### Work task
Look through the material below and report every line that includes "virtualenv".

### Records supplied
──────────

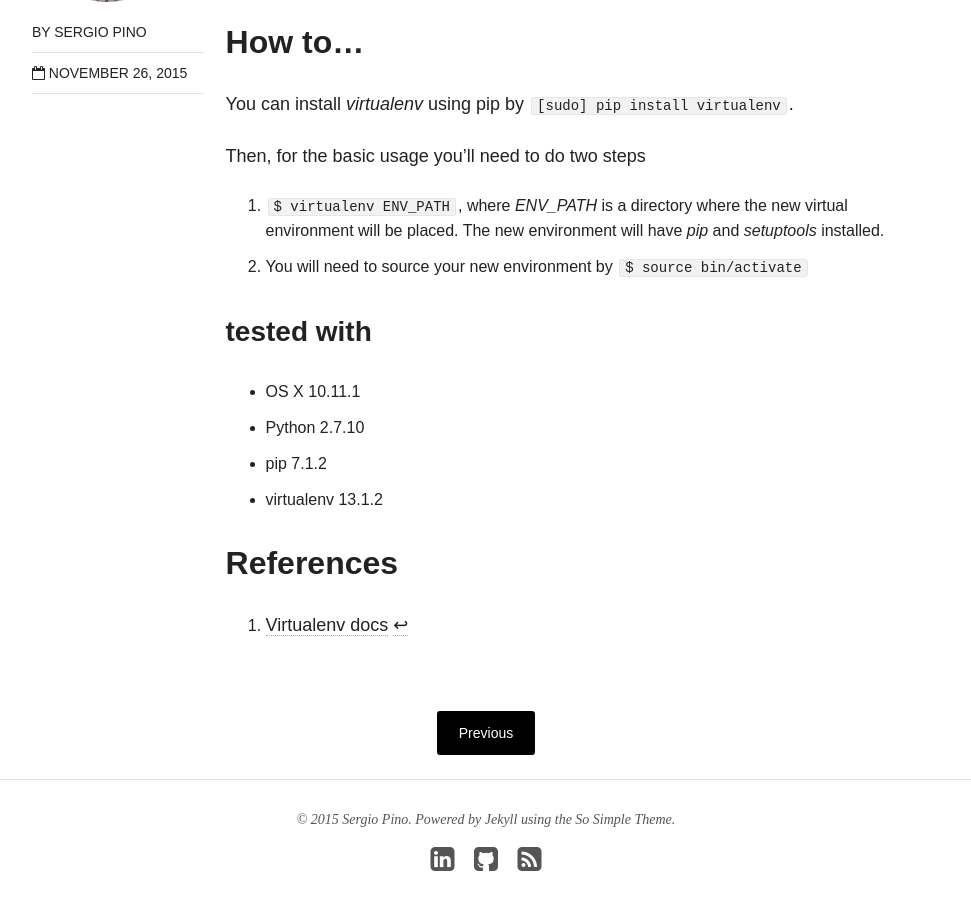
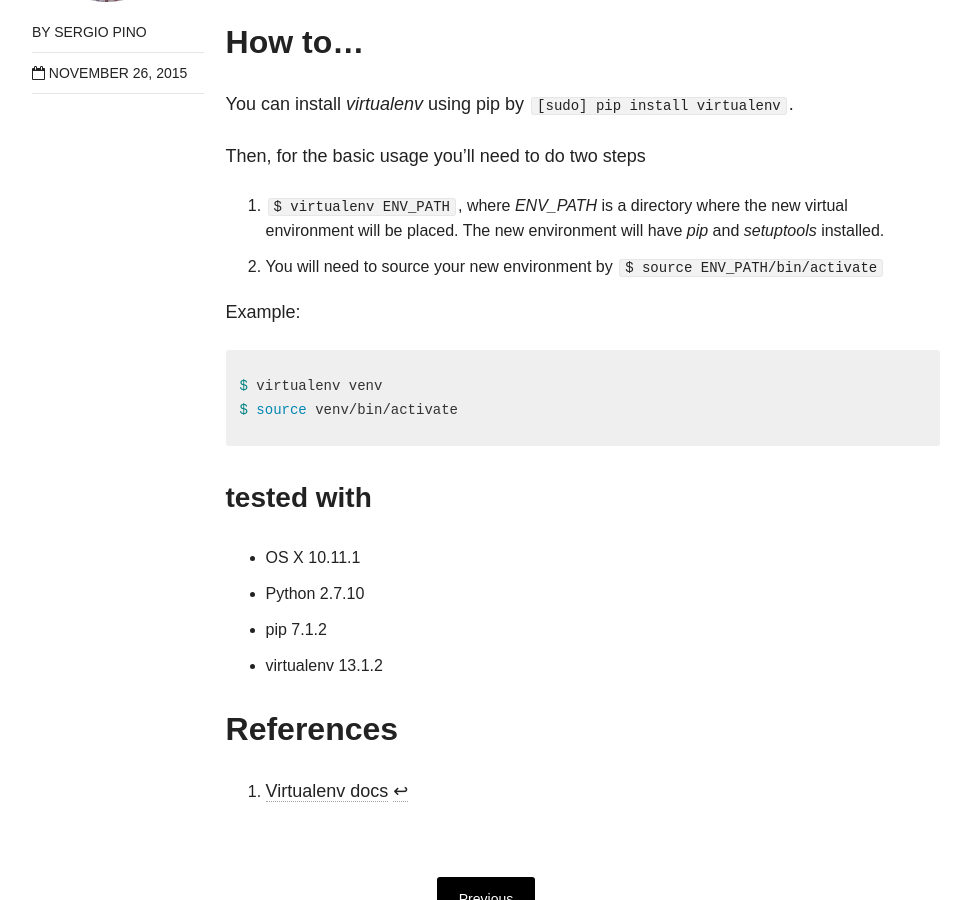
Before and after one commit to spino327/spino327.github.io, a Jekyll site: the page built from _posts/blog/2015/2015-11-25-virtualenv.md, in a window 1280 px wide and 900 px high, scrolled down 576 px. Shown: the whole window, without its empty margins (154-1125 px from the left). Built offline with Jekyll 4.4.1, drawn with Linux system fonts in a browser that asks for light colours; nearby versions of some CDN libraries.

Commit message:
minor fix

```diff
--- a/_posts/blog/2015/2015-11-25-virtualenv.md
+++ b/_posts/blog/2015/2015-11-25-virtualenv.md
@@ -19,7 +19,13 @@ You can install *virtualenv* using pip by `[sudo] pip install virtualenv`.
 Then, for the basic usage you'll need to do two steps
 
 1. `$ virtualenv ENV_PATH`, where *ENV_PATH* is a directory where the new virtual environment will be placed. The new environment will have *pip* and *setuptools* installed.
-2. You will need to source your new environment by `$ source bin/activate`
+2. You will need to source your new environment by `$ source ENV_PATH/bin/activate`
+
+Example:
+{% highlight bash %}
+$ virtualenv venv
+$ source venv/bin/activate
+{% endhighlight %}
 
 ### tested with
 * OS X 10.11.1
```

──────────

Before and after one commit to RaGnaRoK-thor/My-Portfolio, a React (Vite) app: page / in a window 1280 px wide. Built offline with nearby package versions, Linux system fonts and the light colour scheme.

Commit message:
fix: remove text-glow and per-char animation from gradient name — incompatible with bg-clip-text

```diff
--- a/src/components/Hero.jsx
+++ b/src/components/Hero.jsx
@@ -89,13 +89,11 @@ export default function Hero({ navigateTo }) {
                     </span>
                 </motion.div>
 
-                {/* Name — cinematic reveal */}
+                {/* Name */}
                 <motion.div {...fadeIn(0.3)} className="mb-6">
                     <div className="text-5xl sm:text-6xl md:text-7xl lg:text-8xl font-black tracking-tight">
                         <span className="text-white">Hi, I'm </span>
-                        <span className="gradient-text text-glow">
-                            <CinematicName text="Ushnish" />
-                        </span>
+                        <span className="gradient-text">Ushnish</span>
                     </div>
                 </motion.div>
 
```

──────────

### Solution for this exercise
Before and after one commit to spino327/spino327.github.io, a Jekyll site: the page built from _posts/blog/2015/2015-11-25-virtualenv.md, in a window 1280 px wide and 900 px high, scrolled down 576 px. Shown: the whole window, without its empty margins (154-1125 px from the left). Built offline with Jekyll 4.4.1, drawn with Linux system fonts in a browser that asks for light colours; nearby versions of some CDN libraries.
--- a/_posts/blog/2015/2015-11-25-virtualenv.md
+++ b/_posts/blog/2015/2015-11-25-virtualenv.md
@@ -19,7 +19,13 @@ You can install *virtualenv* using pip by `[sudo] pip install virtualenv`.
 1. `$ virtualenv ENV_PATH`, where *ENV_PATH* is a directory where the new virtual environment will be placed. The new environment will have *pip* and *setuptools* installed.
+$ virtualenv venv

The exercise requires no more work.